### WHAT THE EXERCISE ASKS
From the first line to the last, print the records exactly.

### EXERCISE MATERIALS
......
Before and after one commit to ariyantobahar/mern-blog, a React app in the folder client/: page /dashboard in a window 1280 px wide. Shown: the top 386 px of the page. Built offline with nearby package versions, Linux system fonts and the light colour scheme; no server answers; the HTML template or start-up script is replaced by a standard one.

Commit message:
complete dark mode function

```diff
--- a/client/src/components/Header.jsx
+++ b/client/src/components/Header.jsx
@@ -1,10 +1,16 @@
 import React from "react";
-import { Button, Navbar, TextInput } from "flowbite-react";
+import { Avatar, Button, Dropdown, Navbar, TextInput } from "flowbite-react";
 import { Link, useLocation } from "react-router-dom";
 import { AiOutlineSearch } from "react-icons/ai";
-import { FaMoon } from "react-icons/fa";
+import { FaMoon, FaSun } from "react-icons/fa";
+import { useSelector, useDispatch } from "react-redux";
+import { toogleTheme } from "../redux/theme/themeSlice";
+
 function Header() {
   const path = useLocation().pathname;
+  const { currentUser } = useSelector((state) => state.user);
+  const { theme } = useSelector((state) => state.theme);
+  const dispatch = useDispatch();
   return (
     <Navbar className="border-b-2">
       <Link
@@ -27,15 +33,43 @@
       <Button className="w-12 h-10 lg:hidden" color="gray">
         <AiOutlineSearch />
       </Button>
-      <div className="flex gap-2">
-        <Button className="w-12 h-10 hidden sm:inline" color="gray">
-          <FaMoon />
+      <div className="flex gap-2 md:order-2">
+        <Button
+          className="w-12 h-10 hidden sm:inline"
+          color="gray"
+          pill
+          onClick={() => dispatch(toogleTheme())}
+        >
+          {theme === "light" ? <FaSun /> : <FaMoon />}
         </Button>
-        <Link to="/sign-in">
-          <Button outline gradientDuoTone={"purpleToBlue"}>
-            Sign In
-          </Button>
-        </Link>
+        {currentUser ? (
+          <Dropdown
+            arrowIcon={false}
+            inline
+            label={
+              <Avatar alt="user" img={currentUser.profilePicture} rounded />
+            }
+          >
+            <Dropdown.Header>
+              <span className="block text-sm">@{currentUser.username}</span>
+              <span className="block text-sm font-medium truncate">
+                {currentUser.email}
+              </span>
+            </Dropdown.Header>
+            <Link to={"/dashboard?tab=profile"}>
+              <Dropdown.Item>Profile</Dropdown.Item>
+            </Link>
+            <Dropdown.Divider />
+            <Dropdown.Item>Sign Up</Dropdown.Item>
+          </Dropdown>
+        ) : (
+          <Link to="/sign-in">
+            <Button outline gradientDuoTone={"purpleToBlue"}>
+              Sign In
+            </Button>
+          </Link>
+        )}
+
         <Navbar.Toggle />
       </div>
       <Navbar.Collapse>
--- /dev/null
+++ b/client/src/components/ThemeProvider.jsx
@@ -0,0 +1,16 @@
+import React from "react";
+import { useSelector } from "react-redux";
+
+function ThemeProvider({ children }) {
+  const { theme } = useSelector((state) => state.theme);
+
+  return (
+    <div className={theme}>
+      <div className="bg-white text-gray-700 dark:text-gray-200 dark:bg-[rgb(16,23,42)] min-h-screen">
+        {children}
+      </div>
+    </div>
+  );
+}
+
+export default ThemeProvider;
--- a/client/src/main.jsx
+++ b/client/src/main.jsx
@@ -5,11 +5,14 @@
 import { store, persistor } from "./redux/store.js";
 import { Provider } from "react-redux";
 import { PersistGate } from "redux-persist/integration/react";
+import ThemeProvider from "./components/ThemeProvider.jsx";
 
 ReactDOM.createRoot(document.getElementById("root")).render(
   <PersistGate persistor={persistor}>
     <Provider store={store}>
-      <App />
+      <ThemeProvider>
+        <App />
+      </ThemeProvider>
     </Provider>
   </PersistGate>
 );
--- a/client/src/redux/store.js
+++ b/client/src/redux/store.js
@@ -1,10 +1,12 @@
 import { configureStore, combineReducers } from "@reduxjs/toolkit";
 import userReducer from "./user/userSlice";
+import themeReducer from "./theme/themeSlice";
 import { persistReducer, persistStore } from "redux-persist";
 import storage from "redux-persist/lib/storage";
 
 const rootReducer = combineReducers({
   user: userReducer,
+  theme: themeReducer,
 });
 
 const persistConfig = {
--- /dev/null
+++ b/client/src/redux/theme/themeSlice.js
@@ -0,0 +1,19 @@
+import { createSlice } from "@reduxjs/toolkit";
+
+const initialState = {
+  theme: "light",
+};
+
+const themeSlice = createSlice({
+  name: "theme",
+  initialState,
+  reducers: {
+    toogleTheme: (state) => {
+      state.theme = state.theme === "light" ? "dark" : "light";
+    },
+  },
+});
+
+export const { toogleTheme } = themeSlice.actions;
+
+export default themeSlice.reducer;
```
......
### OUTPUT OF THE EXERCISE
Before and after one commit to ariyantobahar/mern-blog, a React app in the folder client/: page /dashboard in a window 1280 px wide. Shown: the top 386 px of the page. Built offline with nearby package versions, Linux system fonts and the light colour scheme; no server answers; the HTML template or start-up script is replaced by a standard one.

Commit message:
complete dark mode function

```diff
--- a/client/src/components/Header.jsx
+++ b/client/src/components/Header.jsx
@@ -1,10 +1,16 @@
 import React from "react";
-import { Button, Navbar, TextInput } from "flowbite-react";
+import { Avatar, Button, Dropdown, Navbar, TextInput } from "flowbite-react";
 import { Link, useLocation } from "react-router-dom";
 import { AiOutlineSearch } from "react-icons/ai";
-import { FaMoon } from "react-icons/fa";
+import { FaMoon, FaSun } from "react-icons/fa";
+import { useSelector, useDispatch } from "react-redux";
+import { toogleTheme } from "../redux/theme/themeSlice";
+
 function Header() {
   const path = useLocation().pathname;
+  const { currentUser } = useSelector((state) => state.user);
+  const { theme } = useSelector((state) => state.theme);
+  const dispatch = useDispatch();
   return (
     <Navbar className="border-b-2">
       <Link
@@ -27,15 +33,43 @@
       <Button className="w-12 h-10 lg:hidden" color="gray">
         <AiOutlineSearch />
       </Button>
-      <div className="flex gap-2">
-        <Button className="w-12 h-10 hidden sm:inline" color="gray">
-          <FaMoon />
+      <div className="flex gap-2 md:order-2">
+        <Button
+          className="w-12 h-10 hidden sm:inline"
+          color="gray"
+          pill
+          onClick={() => dispatch(toogleTheme())}
+        >
+          {theme === "light" ? <FaSun /> : <FaMoon />}
         </Button>
-        <Link to="/sign-in">
-          <Button outline gradientDuoTone={"purpleToBlue"}>
-            Sign In
-          </Button>
-        </Link>
+        {currentUser ? (
+          <Dropdown
+            arrowIcon={false}
+            inline
+            label={
+              <Avatar alt="user" img={currentUser.profilePicture} rounded />
+            }
+          >
+            <Dropdown.Header>
+              <span className="block text-sm">@{currentUser.username}</span>
+              <span className="block text-sm font-medium truncate">
+                {currentUser.email}
+              </span>
+            </Dropdown.Header>
+            <Link to={"/dashboard?tab=profile"}>
+              <Dropdown.Item>Profile</Dropdown.Item>
+            </Link>
+            <Dropdown.Divider />
+            <Dropdown.Item>Sign Up</Dropdown.Item>
+          </Dropdown>
+        ) : (
+          <Link to="/sign-in">
+            <Button outline gradientDuoTone={"purpleToBlue"}>
+              Sign In
+            </Button>
+          </Link>
+        )}
+
         <Navbar.Toggle />
       </div>
       <Navbar.Collapse>
--- /dev/null
+++ b/client/src/components/ThemeProvider.jsx
@@ -0,0 +1,16 @@
+import React from "react";
+import { useSelector } from "react-redux";
+
+function ThemeProvider({ children }) {
+  const { theme } = useSelector((state) => state.theme);
+
+  return (
+    <div className={theme}>
+      <div className="bg-white text-gray-700 dark:text-gray-200 dark:bg-[rgb(16,23,42)] min-h-screen">
+        {children}
+      </div>
+    </div>
+  );
+}
+
+export default ThemeProvider;
--- a/client/src/main.jsx
+++ b/client/src/main.jsx
@@ -5,11 +5,14 @@
 import { store, persistor } from "./redux/store.js";
 import { Provider } from "react-redux";
 import { PersistGate } from "redux-persist/integration/react";
+import ThemeProvider from "./components/ThemeProvider.jsx";
 
 ReactDOM.createRoot(document.getElementById("root")).render(
   <PersistGate persistor={persistor}>
     <Provider store={store}>
-      <App />
+      <ThemeProvider>
+        <App />
+      </ThemeProvider>
     </Provider>
   </PersistGate>
 );
--- a/client/src/redux/store.js
+++ b/client/src/redux/store.js
@@ -1,10 +1,12 @@
 import { configureStore, combineReducers } from "@reduxjs/toolkit";
 import userReducer from "./user/userSlice";
+import themeReducer from "./theme/themeSlice";
 import { persistReducer, persistStore } from "redux-persist";
 import storage from "redux-persist/lib/storage";
 
 const rootReducer = combineReducers({
   user: userReducer,
+  theme: themeReducer,
 });
 
 const persistConfig = {
--- /dev/null
+++ b/client/src/redux/theme/themeSlice.js
@@ -0,0 +1,19 @@
+import { createSlice } from "@reduxjs/toolkit";
+
+const initialState = {
+  theme: "light",
+};
+
+const themeSlice = createSlice({
+  name: "theme",
+  initialState,
+  reducers: {
+    toogleTheme: (state) => {
+      state.theme = state.theme === "light" ? "dark" : "light";
+    },
+  },
+});
+
+export const { toogleTheme } = themeSlice.actions;
+
+export default themeSlice.reducer;
```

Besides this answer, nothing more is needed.